[uh-fawr, uh-fohr] /əˈfɔr, əˈfoʊr/
adverb, preposition, conjunction, Older Use.
1.
Origin of afore
late Middle English
900
before 900; late Middle English; Middle English aforne, aforen, Old English on foran. See a-1, fore1
Dictionary.com Unabridged
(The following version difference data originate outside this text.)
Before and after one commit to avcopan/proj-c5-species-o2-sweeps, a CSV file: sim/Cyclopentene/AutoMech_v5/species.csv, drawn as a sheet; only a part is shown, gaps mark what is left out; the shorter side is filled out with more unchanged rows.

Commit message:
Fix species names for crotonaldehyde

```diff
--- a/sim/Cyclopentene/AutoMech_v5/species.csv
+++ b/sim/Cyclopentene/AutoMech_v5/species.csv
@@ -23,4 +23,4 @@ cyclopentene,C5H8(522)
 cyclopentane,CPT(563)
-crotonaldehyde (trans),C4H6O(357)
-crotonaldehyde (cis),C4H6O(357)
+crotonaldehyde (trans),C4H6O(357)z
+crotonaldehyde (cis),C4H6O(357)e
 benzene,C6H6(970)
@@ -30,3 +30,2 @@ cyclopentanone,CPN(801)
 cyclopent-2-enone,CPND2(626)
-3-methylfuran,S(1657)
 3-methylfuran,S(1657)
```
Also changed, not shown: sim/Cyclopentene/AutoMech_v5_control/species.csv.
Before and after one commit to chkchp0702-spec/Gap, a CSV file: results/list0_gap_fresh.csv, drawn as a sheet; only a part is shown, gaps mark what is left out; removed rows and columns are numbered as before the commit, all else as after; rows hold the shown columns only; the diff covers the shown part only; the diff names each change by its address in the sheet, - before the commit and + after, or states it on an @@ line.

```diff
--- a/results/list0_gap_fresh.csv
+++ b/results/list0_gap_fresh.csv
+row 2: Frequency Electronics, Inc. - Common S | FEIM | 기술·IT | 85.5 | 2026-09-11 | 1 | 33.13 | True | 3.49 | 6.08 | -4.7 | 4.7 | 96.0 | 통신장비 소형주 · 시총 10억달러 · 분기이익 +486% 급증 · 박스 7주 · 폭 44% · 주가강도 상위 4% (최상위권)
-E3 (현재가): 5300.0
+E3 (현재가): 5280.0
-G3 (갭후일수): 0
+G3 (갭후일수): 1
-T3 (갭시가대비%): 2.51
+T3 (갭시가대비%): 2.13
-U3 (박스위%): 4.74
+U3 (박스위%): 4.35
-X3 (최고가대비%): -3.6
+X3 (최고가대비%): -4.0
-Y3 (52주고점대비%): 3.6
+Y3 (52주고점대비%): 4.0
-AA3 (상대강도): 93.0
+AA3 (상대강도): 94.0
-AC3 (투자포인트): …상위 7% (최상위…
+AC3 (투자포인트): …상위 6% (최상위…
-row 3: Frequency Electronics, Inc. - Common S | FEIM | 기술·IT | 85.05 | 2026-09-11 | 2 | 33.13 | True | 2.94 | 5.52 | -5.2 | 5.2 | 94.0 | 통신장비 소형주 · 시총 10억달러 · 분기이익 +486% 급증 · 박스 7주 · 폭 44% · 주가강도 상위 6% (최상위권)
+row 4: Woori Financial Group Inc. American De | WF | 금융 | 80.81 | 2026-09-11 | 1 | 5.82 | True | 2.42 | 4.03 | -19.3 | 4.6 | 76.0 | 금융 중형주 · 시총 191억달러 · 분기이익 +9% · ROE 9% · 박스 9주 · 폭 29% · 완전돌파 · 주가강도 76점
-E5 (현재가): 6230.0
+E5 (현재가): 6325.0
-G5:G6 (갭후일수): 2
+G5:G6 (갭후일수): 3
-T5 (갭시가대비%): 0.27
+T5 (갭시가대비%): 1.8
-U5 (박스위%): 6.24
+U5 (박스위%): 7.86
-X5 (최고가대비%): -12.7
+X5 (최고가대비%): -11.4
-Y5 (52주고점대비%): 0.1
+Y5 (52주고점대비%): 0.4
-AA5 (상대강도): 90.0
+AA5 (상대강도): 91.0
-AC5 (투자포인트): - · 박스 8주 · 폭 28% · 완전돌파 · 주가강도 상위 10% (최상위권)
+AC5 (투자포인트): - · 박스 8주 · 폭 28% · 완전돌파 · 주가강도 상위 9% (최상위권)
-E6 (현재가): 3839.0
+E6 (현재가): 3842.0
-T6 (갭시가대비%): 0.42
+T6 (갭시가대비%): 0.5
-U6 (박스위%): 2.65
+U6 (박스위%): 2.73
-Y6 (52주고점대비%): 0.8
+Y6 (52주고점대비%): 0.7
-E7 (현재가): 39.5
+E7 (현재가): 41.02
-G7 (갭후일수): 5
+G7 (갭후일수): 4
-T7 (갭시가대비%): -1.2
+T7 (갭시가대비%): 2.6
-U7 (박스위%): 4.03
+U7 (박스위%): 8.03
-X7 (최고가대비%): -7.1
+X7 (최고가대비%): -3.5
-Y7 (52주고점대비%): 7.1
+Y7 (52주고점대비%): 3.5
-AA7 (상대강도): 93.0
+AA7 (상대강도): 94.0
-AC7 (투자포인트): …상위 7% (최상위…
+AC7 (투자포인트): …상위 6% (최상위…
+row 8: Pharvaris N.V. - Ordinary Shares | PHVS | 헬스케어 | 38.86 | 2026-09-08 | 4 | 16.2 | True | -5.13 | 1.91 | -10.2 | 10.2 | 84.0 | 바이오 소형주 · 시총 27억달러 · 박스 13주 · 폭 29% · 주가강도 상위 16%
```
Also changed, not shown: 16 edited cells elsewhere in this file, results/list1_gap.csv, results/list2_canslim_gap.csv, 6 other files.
Based on the Random House Dictionary, © Random House, Inc. 2015.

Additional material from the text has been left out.